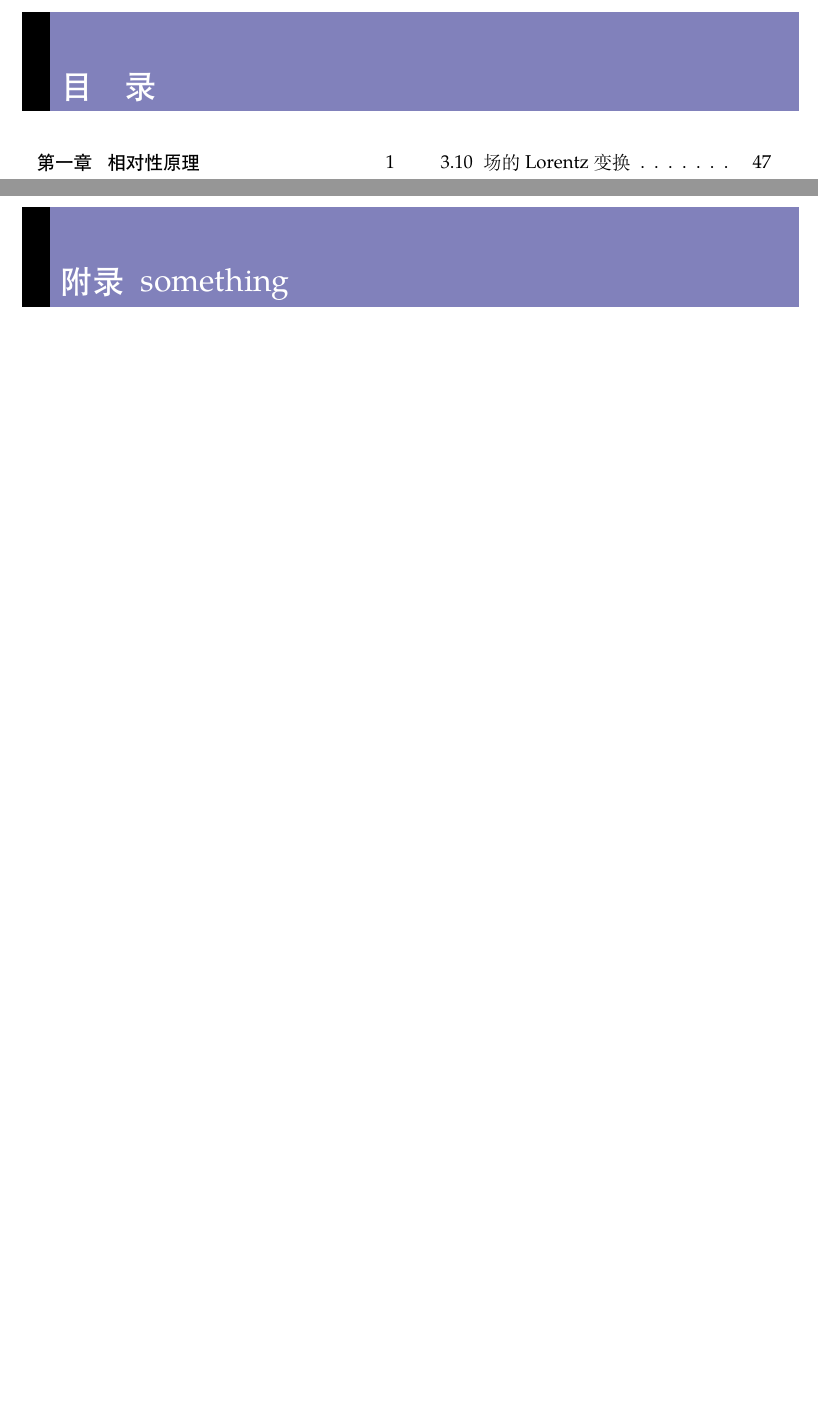
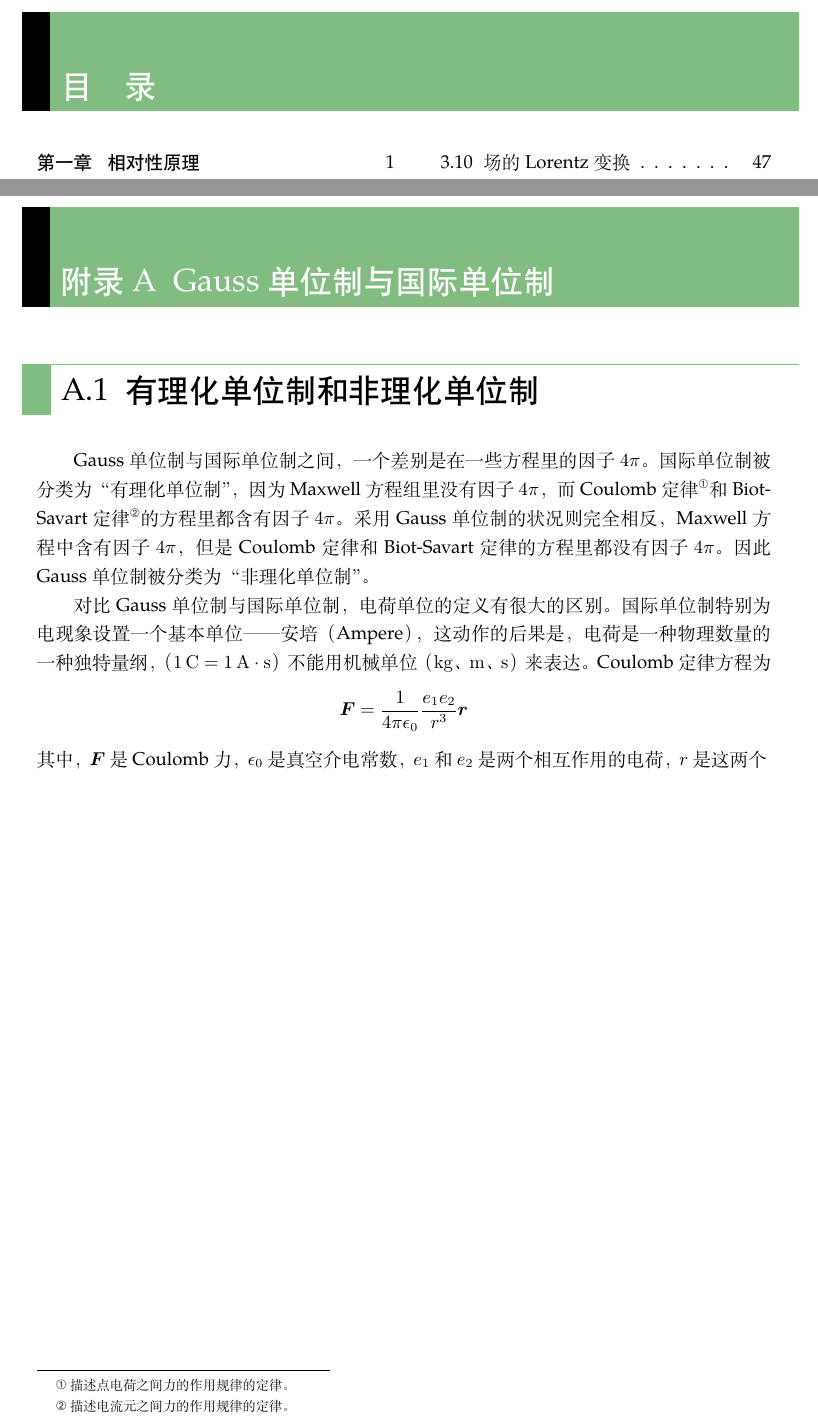
Before and after one commit to ArcturusZhang/Field-Theory-Lecture-Note, a LaTeX thesis (FT_chs.tex, which reads chapter/appendixA.tex): two parts of pages 3 and 68 of 70, joined at a grey line, cut so that both start at the same text, the shorter picture padded with empty space. Compiled offline with XeLaTeX; a missing font is replaced by an installed copy or a similar font.

Commit message:
增加了关于高斯单位制的附录

```diff
--- a/FT_chs.tex
+++ b/FT_chs.tex
@@ -166,7 +166,11 @@
 \usepackage{tgpagella}
 \usepackage[T1]{fontenc}
 
-\definecolor{titlecolor}{rgb}{0.503906,0.503906,0.734375}
+\definecolor{titlecolor}{RGB}{129,129,188}
+\definecolor{contentcolor}{RGB}{129,188,129}
+\definecolor{backcolor}{RGB}{129,188,129}
+%\definecolor{backcolor}{RGB}{26,162,83}
+%\definecolor{backcolor}{RGB}{125,255,233}
 \newcommand{\hwyk}{\heiti}
 
 \newcommand{\mytitle}[1]{
@@ -180,7 +184,7 @@
 \newcommand{\mycont}[1]{
 \vspace{-0.5cm}
 \begin{tabular}{p{0.01\textwidth}p{0.99\textwidth}}
-\cellcolor{black} &\cellcolor{titlecolor} \textcolor{white}
+\cellcolor{black} &\cellcolor{contentcolor} \textcolor{white}
 {\newline\hwyk\LARGE #1}
 \end{tabular}
 \arrayrulewidth=0.4pt
@@ -221,15 +225,48 @@
 
 \newcommand{\myappendix}[1]{
 \begin{tabular}{p{0.01\textwidth}p{0.99\textwidth}}
-\cellcolor{black} &\cellcolor{titlecolor} \textcolor{white}
-{\newline\hwyk\LARGE 附录 \  \ #1}%\Alph{\thechapter}
+\cellcolor{black} &\cellcolor{backcolor} \textcolor{white}
+{\newline\hwyk\LARGE 附录\thechapter \  \ #1}%\Alph{\thechapter}
 \end{tabular}
 \arrayrulewidth=0.4pt
 }
 
+
+\newcommand{\appendixsection}[1]{
+\setlength\arrayrulewidth{1pt}\arrayrulecolor{backcolor}
+\begin{tabular}{p{0.01\textwidth}p{0.99\textwidth}}
+\hline
+\cellcolor{backcolor} &  \textcolor{black}{\hwyk\LARGE \thesection ~ #1}
+\end{tabular}
+\arrayrulewidth=0.4pt
+\vspace{-0.7cm}
+}
+
+\newcommand{\appendixsubsection}[1]{
+\setlength\arrayrulewidth{1pt}\arrayrulecolor{backcolor}
+\begin{tabular}{p{0.01\textwidth}p{0.99\textwidth}}
+\hline
+\cellcolor{backcolor} &  \textcolor{black}{\hwyk\Large \thesubsection ~ #1} \\
+\hline
+\end{tabular}
+\arrayrulewidth=0.4pt
+\vspace{-0.5cm}
+}
+
+\newcommand{\appendixsubsubsection}[1]{
+\setlength\arrayrulewidth{1pt}\arrayrulecolor{backcolor}
+\begin{tabular}{p{0.01\textwidth}p{0.95\textwidth}p{0.01\textwidth}}
+\hline
+\cellcolor{backcolor} &  \textcolor{black}{\hwyk\Large \thesubsubsection ~ #1} & \cellcolor{backcolor} \\
+\hline
+\end{tabular}
+\arrayrulewidth=0.4pt
+\vspace{-0.5cm}
+}
+
 \newcommand{\mybackmatter}[1]{
 \begin{tabular}{p{0.01\textwidth}p{0.99\textwidth}}
-\cellcolor{black} &\cellcolor{titlecolor} \textcolor{white}
+\cellcolor{black} &\cellcolor{backcolor} \textcolor{white}
 {\newline\hwyk\LARGE #1}
 \end{tabular}
 \arrayrulewidth=0.4pt
@@ -290,11 +327,7 @@
 \input{chapter/chapter13.tex}
 \input{chapter/chapter14.tex}
 
-\setcounter{chapter}{1}
-\titleformat{\chapter}[hang]{\hwyk\LARGE}
-{}{0mm}{\hspace{-0.4cm}\myappendix}
-
-\chapter{something}
+\input{chapter/appendixA.tex}
 
 \backmatter
 
--- /dev/null
+++ b/chapter/appendixA.tex
@@ -0,0 +1,26 @@
+\setcounter{chapter}{0}
+\renewcommand{\thechapter}{\Alph{chapter}}
+
+\titleformat{\chapter}[hang]{\hwyk\LARGE}
+{}{0mm}{\hspace{-0.4cm}\myappendix}
+
+\titleformat{\section}[hang]{\hwyk\LARGE}
+{}{0mm}{\hspace{-0.5cm}\appendixsection}
+
+\titleformat{\subsection}[hang]{\hwyk\large}
+{}{0mm}{\hspace{-0.5cm}\appendixsubsection}
+
+\titleformat{\subsubsection}[hang]{\hwyk\large}
+{}{0mm}{\hspace{-0.5cm}\appendixsubsubsection}
+
+\chapter{Gauss单位制与国际单位制}
+
+\section{有理化单位制和非理化单位制}
+
+Gauss单位制与国际单位制之间，一个差别是在一些方程里的因子$4\pi$。国际单位制被分类为“有理化单位制”，因为Maxwell方程组里没有因子$4\pi$，而Coulomb定律\footnote{描述点电荷之间力的作用规律的定律。}和Biot-Savart定律\footnote{描述电流元之间力的作用规律的定律。}的方程里都含有因子$4\pi$。采用Gauss单位制的状况则完全相反，Maxwell方程中含有因子$4\pi$，但是Coulomb定律和Biot-Savart定律的方程里都没有因子$4\pi$。因此Gauss单位制被分类为“非理化单位制”。
+
+对比Gauss单位制与国际单位制，电荷单位的定义有很大的区别。国际单位制特别为电现象设置一个基本单位——安培（Ampere），这动作的后果是，电荷是一种物理数量的一种独特量纲，（$\SI{1}{\coulomb}=\SI{1}{\ampere \cdot \second}$）不能用机械单位（\si{\kilo\gram}、\si{\m}、\si{\s}）来表达。Coulomb定律方程为
+\begin{equation*}
+	\mbf{F} = \frac{1}{4\pi\epsilon_0} \frac{e_1e_2}{r^3}\mbf{r}
+\end{equation*}
+其中，$\mbf{F}$是Coulomb力，$\epsilon_0$是真空介电常数，$e_1$和$e_2$是两个相互作用的电荷，$r$是这两个
```
Also changed, not shown: FT_chs.pdf.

────────

## ABOUT THIS EXERCISE
Search the material above for lines containing the string "vspace", then pull them out.

## ANSWER BOX
 \vspace{-0.5cm}
+\vspace{-0.7cm}
+\vspace{-0.5cm}
+\vspace{-0.5cm}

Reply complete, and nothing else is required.